### To do
From first line to last, the records below are to be duplicated exactly.

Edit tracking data
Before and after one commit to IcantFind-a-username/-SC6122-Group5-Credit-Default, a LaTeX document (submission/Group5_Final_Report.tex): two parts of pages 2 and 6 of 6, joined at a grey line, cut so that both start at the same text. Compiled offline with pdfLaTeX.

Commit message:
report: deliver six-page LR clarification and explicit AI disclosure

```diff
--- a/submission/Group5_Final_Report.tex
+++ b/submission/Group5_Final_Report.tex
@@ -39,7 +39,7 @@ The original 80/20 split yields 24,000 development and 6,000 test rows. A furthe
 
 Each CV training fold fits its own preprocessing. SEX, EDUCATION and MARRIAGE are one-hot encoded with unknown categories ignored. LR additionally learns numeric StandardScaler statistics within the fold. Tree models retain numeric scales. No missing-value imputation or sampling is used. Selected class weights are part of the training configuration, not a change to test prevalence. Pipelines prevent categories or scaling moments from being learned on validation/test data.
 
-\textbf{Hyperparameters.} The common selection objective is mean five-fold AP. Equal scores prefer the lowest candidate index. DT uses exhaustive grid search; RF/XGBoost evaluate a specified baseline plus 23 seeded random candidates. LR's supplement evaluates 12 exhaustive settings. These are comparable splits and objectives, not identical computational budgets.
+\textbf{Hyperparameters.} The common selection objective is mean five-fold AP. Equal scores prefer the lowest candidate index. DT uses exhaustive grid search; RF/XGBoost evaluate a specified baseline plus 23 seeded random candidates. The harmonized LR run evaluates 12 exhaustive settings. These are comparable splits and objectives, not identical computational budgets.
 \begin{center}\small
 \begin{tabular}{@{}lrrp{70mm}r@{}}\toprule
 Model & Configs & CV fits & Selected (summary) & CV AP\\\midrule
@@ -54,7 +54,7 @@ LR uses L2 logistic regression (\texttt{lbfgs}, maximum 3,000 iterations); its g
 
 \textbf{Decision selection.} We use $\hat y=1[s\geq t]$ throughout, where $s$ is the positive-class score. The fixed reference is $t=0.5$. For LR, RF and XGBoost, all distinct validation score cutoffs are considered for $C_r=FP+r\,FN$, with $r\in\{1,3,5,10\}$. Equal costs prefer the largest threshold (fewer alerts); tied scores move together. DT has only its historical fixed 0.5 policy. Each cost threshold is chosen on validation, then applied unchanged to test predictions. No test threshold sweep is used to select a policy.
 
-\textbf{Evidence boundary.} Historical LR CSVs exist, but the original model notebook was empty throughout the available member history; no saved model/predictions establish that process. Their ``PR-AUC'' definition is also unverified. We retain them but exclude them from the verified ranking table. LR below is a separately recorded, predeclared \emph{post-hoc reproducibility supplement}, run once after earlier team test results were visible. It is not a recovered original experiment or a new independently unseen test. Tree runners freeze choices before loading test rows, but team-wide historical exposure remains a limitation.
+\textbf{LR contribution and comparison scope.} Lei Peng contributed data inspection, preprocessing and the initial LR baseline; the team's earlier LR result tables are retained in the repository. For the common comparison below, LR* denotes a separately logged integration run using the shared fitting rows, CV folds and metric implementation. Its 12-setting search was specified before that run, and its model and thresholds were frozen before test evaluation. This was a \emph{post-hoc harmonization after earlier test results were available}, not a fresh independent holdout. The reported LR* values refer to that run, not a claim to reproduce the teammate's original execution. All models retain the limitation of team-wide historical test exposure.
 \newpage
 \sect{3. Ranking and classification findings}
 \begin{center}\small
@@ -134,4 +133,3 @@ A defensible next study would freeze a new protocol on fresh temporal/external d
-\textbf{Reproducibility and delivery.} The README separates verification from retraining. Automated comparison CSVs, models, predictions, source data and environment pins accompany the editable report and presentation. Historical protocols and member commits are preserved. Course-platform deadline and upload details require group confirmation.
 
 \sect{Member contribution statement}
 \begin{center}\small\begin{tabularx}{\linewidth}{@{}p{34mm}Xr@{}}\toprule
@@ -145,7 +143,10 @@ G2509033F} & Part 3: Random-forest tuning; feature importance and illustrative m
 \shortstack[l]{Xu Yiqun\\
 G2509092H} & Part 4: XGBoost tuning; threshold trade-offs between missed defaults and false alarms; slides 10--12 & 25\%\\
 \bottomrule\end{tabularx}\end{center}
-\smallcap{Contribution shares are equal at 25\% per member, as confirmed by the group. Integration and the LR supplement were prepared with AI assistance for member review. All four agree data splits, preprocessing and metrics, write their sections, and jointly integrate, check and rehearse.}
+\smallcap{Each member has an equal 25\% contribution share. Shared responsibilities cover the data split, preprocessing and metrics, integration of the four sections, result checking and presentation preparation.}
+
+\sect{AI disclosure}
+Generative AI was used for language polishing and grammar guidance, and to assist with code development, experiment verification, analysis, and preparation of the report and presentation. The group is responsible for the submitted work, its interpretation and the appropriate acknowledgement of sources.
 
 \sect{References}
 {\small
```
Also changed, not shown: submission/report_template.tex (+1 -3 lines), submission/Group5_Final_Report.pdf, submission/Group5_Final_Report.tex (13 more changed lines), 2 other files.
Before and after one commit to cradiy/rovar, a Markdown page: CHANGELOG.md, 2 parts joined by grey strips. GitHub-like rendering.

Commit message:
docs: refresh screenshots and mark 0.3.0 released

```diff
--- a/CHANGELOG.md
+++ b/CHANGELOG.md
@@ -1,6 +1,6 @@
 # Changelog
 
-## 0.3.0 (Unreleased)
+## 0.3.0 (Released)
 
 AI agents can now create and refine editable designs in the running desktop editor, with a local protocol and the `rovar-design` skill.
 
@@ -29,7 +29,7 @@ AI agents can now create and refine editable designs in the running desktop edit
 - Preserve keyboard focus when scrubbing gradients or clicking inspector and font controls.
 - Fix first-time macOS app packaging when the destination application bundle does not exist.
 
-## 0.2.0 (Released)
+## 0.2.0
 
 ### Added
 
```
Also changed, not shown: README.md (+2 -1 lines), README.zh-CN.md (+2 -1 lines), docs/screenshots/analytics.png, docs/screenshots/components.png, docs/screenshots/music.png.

### The completed task
Before and after one commit to IcantFind-a-username/-SC6122-Group5-Credit-Default, a LaTeX document (submission/Group5_Final_Report.tex): two parts of pages 2 and 6 of 6, joined at a grey line, cut so that both start at the same text. Compiled offline with pdfLaTeX.

Commit message:
report: deliver six-page LR clarification and explicit AI disclosure

```diff
--- a/submission/Group5_Final_Report.tex
+++ b/submission/Group5_Final_Report.tex
@@ -39,7 +39,7 @@ The original 80/20 split yields 24,000 development and 6,000 test rows. A furthe
 
 Each CV training fold fits its own preprocessing. SEX, EDUCATION and MARRIAGE are one-hot encoded with unknown categories ignored. LR additionally learns numeric StandardScaler statistics within the fold. Tree models retain numeric scales. No missing-value imputation or sampling is used. Selected class weights are part of the training configuration, not a change to test prevalence. Pipelines prevent categories or scaling moments from being learned on validation/test data.
 
-\textbf{Hyperparameters.} The common selection objective is mean five-fold AP. Equal scores prefer the lowest candidate index. DT uses exhaustive grid search; RF/XGBoost evaluate a specified baseline plus 23 seeded random candidates. LR's supplement evaluates 12 exhaustive settings. These are comparable splits and objectives, not identical computational budgets.
+\textbf{Hyperparameters.} The common selection objective is mean five-fold AP. Equal scores prefer the lowest candidate index. DT uses exhaustive grid search; RF/XGBoost evaluate a specified baseline plus 23 seeded random candidates. The harmonized LR run evaluates 12 exhaustive settings. These are comparable splits and objectives, not identical computational budgets.
 \begin{center}\small
 \begin{tabular}{@{}lrrp{70mm}r@{}}\toprule
 Model & Configs & CV fits & Selected (summary) & CV AP\\\midrule
@@ -54,7 +54,7 @@ LR uses L2 logistic regression (\texttt{lbfgs}, maximum 3,000 iterations); its g
 
 \textbf{Decision selection.} We use $\hat y=1[s\geq t]$ throughout, where $s$ is the positive-class score. The fixed reference is $t=0.5$. For LR, RF and XGBoost, all distinct validation score cutoffs are considered for $C_r=FP+r\,FN$, with $r\in\{1,3,5,10\}$. Equal costs prefer the largest threshold (fewer alerts); tied scores move together. DT has only its historical fixed 0.5 policy. Each cost threshold is chosen on validation, then applied unchanged to test predictions. No test threshold sweep is used to select a policy.
 
-\textbf{Evidence boundary.} Historical LR CSVs exist, but the original model notebook was empty throughout the available member history; no saved model/predictions establish that process. Their ``PR-AUC'' definition is also unverified. We retain them but exclude them from the verified ranking table. LR below is a separately recorded, predeclared \emph{post-hoc reproducibility supplement}, run once after earlier team test results were visible. It is not a recovered original experiment or a new independently unseen test. Tree runners freeze choices before loading test rows, but team-wide historical exposure remains a limitation.
+\textbf{LR contribution and comparison scope.} Lei Peng contributed data inspection, preprocessing and the initial LR baseline; the team's earlier LR result tables are retained in the repository. For the common comparison below, LR* denotes a separately logged integration run using the shared fitting rows, CV folds and metric implementation. Its 12-setting search was specified before that run, and its model and thresholds were frozen before test evaluation. This was a \emph{post-hoc harmonization after earlier test results were available}, not a fresh independent holdout. The reported LR* values refer to that run, not a claim to reproduce the teammate's original execution. All models retain the limitation of team-wide historical test exposure.
 \newpage
 \sect{3. Ranking and classification findings}
 \begin{center}\small
@@ -134,4 +133,3 @@ A defensible next study would freeze a new protocol on fresh temporal/external d
-\textbf{Reproducibility and delivery.} The README separates verification from retraining. Automated comparison CSVs, models, predictions, source data and environment pins accompany the editable report and presentation. Historical protocols and member commits are preserved. Course-platform deadline and upload details require group confirmation.
 
 \sect{Member contribution statement}
 \begin{center}\small\begin{tabularx}{\linewidth}{@{}p{34mm}Xr@{}}\toprule
@@ -145,7 +143,10 @@ G2509033F} & Part 3: Random-forest tuning; feature importance and illustrative m
 \shortstack[l]{Xu Yiqun\\
 G2509092H} & Part 4: XGBoost tuning; threshold trade-offs between missed defaults and false alarms; slides 10--12 & 25\%\\
 \bottomrule\end{tabularx}\end{center}
-\smallcap{Contribution shares are equal at 25\% per member, as confirmed by the group. Integration and the LR supplement were prepared with AI assistance for member review. All four agree data splits, preprocessing and metrics, write their sections, and jointly integrate, check and rehearse.}
+\smallcap{Each member has an equal 25\% contribution share. Shared responsibilities cover the data split, preprocessing and metrics, integration of the four sections, result checking and presentation preparation.}
+
+\sect{AI disclosure}
+Generative AI was used for language polishing and grammar guidance, and to assist with code development, experiment verification, analysis, and preparation of the report and presentation. The group is responsible for the submitted work, its interpretation and the appropriate acknowledgement of sources.
 
 \sect{References}
 {\small
```
Also changed, not shown: submission/report_template.tex (+1 -3 lines), submission/Group5_Final_Report.pdf, submission/Group5_Final_Report.tex (13 more changed lines), 2 other files.
Before and after one commit to cradiy/rovar, a Markdown page: CHANGELOG.md, 2 parts joined by grey strips. GitHub-like rendering.

Commit message:
docs: refresh screenshots and mark 0.3.0 released

```diff
--- a/CHANGELOG.md
+++ b/CHANGELOG.md
@@ -1,6 +1,6 @@
 # Changelog
 
-## 0.3.0 (Unreleased)
+## 0.3.0 (Released)
 
 AI agents can now create and refine editable designs in the running desktop editor, with a local protocol and the `rovar-design` skill.
 
@@ -29,7 +29,7 @@ AI agents can now create and refine editable designs in the running desktop edit
 - Preserve keyboard focus when scrubbing gradients or clicking inspector and font controls.
 - Fix first-time macOS app packaging when the destination application bundle does not exist.
 
-## 0.2.0 (Released)
+## 0.2.0
 
 ### Added
 
```
Also changed, not shown: README.md (+2 -1 lines), README.zh-CN.md (+2 -1 lines), docs/screenshots/analytics.png, docs/screenshots/components.png, docs/screenshots/music.png.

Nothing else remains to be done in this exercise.